Or, can I have my stanza and eat it too? What's wrong with writing about food and poetry? (Come to think of it, several of my poems are all about food and preparing food.) Is it a problem that I don't have a square platform on which to stand and proclaim/defend my position; that I'm not solidly 'raw food,' not passionately vegan, that I write about poetry and other things as well as about food and nutrition stuff?
I mentioned this identity crisis to a writer friend recently and her response to whether my blog should be a 'food blog' or a 'literature blog' was "well, it's your blog."
The important question is, what do I want to share here? Whatever it is, this shapeshifter theme is likely to continue, since I don't think I've ever known myself without it.
I will blog when I can during the trip: we'll be in Tucson for five days and around Phil's family's farm in Oregon for another five, with lots of travel in between, so the 'every other day' schedule may be somewhat disrupted.
I'll also be pondering on that question of what I want to share here--and would love to hear what people want more of. Are foodies put off by the non-food talk? Are literary types put off by all the food talk? Do I need to get a focus? Get two blogs?
After showing pictures of our overwintered chives last time, I have some more impressive ones. We had one bed covered in plastic.
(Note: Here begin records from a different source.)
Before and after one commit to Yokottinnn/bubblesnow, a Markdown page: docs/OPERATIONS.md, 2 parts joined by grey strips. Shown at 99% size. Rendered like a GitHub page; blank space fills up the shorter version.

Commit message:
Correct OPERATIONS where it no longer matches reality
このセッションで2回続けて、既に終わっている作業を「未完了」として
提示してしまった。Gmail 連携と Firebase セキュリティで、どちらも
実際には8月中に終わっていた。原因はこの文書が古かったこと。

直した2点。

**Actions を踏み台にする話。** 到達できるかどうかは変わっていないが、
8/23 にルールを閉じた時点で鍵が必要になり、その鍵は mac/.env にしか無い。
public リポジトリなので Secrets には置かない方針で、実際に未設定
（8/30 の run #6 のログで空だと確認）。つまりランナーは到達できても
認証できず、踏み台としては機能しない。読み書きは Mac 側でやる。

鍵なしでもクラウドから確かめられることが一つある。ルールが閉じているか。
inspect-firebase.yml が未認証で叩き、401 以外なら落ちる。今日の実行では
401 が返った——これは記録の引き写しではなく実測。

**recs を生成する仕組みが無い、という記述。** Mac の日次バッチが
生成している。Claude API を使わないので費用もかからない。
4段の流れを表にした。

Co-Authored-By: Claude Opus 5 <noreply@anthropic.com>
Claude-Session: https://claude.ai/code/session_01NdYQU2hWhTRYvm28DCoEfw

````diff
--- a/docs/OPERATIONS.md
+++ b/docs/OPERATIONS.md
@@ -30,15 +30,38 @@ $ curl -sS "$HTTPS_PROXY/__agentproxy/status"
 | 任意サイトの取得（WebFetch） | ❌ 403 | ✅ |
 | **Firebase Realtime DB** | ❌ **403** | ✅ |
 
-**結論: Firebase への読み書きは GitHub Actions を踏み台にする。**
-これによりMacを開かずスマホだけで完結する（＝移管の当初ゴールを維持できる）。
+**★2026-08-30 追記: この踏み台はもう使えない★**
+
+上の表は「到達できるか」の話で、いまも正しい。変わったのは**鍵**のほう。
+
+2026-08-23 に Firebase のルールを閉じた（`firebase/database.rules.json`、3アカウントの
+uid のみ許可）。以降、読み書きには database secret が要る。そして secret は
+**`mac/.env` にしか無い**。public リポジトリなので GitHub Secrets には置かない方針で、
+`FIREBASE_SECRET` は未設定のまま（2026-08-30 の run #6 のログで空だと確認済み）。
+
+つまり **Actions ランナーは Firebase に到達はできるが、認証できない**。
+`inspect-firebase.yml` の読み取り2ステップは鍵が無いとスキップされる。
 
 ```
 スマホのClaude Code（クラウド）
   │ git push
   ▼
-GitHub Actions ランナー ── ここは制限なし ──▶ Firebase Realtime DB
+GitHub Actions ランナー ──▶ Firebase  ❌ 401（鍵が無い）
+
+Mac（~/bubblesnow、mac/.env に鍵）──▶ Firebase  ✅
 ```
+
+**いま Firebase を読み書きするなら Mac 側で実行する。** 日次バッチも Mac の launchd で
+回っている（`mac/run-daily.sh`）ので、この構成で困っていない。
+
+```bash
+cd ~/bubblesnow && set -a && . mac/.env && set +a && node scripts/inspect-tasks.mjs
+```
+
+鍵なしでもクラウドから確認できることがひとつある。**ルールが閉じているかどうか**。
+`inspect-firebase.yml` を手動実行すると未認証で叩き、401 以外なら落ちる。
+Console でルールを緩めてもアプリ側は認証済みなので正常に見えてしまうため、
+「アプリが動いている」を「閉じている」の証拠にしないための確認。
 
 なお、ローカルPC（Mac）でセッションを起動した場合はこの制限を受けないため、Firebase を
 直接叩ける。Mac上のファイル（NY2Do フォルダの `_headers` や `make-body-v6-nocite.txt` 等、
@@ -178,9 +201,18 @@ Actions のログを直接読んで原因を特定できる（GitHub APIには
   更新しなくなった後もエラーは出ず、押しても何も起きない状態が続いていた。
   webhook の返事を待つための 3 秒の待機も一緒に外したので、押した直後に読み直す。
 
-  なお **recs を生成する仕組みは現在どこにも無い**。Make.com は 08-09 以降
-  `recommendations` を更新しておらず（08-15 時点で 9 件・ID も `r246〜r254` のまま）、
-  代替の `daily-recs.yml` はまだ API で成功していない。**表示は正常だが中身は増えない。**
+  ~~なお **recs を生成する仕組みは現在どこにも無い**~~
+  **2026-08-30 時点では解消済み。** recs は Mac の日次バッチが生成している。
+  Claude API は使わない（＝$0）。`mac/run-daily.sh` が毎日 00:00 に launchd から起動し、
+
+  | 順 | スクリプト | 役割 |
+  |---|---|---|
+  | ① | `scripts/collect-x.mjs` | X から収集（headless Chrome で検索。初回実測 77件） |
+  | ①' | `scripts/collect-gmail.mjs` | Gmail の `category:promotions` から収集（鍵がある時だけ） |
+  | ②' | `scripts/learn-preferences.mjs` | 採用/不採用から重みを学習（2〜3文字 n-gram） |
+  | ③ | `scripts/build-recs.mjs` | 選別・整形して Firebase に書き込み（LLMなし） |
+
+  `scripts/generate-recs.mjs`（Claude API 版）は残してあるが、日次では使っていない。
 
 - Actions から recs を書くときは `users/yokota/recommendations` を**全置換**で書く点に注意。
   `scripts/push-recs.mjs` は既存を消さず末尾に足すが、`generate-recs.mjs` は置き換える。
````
And this rhubarb is just pumpin' it! I'm excited to see how much more green explosion will have happened by the time we get home in less than two weeks. It happens quickly here.
Many thanks and blessings!